Expanding Progressive Montgomery's effort statewide would bolster those of us lawmakers promoting a progressive agenda in Annapolis. One or two or four well-meaning, left-leaning senators, or a dozen House members, aren't strong enough to counter the current gaggle of corporate lobbyists and their industries. But Progressive Maryland could change that equation. Mobilizing 10,000 people–voters–onto the state Capitol steps would go a long way toward building momentum for much-needed change.

Activists in other states have, over the past two decades, worked to build statewide organizations somewhat similar to Progressive Maryland. LEAP in Connecticut, the New Party and others have explored different versions of this accountability model, and second-generation organizations like the Working Families Party in New York are continuing the effort. Groups in states like Vermont and Minnesota are all helping this work along, bringing together, as we've done in Maryland, local labor unions and state labor councils, religious and community organizations and their rank-and-file members, as well as unaffiliated individuals. The basic strategy: Unite institutions and individuals who believe in a progressive agenda into a multiracial membership organization with enough resources to make it self-sustaining for the long haul. All this action in Maryland and elsewhere is heartening, but most states are nowhere close to creating a viable, mass-based, progressive organization. That leaves huge numbers of activists who embrace a progressive vision and are attracted to electoral politics with no effective organization to act as a guide or anchor. Having such organizations, I've come to believe, is absolutely essential to making progressive social change. Individual progressive lawmakers will never be truly heard until their voices are rooted, mainstreamed in an organizational base. By mainstreaming I don't mean watering down what progressives have to say. What I mean is that we need to connect the work of progressive elected officials directly to viable grassroots organizations. Only broad public support can propel progressive initiatives into mainstream political discourse. But progressive lawmakers will only be able to build that support if they can count on a strong organizational base.

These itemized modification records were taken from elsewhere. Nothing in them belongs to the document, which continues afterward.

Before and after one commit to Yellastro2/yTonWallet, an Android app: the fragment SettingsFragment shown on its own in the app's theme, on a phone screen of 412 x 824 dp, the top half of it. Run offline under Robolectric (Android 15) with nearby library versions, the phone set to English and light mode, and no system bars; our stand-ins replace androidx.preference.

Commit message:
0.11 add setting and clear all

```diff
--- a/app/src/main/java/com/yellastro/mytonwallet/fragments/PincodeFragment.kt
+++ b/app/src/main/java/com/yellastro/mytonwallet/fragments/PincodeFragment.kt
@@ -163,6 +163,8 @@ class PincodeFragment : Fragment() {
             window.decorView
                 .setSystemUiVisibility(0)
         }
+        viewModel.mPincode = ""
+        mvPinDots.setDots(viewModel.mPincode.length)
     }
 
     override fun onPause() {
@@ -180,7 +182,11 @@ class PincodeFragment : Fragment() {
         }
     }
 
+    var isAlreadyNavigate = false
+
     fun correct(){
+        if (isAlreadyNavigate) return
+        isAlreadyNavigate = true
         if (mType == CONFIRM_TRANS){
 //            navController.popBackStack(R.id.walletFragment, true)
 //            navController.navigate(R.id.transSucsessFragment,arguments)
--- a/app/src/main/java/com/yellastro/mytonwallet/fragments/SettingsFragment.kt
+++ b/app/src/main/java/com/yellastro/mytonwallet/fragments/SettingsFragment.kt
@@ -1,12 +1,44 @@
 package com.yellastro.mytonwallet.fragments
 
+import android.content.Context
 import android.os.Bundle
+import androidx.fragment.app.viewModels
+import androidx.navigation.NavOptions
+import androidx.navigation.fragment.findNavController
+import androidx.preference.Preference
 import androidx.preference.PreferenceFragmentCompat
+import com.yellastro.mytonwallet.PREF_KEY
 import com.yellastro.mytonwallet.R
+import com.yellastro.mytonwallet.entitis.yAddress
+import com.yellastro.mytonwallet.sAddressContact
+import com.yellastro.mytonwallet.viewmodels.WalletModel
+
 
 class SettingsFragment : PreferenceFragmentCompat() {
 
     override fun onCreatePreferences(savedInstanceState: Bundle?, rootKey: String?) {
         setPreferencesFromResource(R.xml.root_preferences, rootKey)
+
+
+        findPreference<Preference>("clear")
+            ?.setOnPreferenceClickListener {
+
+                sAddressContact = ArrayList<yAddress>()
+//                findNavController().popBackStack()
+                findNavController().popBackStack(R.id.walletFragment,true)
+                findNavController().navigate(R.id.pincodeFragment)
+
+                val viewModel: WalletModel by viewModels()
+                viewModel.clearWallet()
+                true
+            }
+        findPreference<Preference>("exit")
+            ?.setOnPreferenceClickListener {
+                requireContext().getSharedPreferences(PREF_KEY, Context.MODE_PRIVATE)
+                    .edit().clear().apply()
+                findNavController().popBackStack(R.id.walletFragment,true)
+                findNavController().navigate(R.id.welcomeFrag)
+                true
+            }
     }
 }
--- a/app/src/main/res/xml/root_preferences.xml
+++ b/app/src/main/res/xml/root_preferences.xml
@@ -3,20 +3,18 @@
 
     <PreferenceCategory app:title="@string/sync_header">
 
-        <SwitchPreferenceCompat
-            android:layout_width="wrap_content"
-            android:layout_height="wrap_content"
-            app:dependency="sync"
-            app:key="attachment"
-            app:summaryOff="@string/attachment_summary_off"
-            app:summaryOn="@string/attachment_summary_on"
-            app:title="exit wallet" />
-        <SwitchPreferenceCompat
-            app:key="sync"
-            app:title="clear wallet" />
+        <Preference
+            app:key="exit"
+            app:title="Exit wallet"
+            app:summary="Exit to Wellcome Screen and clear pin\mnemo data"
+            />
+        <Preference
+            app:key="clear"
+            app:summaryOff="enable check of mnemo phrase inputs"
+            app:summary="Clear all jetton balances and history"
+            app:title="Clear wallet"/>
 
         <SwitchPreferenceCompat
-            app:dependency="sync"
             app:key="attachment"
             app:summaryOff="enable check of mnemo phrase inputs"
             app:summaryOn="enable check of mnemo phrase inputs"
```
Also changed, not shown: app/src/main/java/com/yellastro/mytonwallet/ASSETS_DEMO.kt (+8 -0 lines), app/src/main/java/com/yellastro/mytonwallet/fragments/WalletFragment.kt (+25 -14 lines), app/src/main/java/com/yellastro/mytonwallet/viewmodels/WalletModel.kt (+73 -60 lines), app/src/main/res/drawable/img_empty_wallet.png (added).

Progressive elected leaders come and go. To build an effective progressive agenda, we need organizations that stick around. Without such organizations, progressive lawmakers, no matter how politically well meaning, remain exposed to legislative dynamics that may, and usually will, throw them deeply off their original progressive course.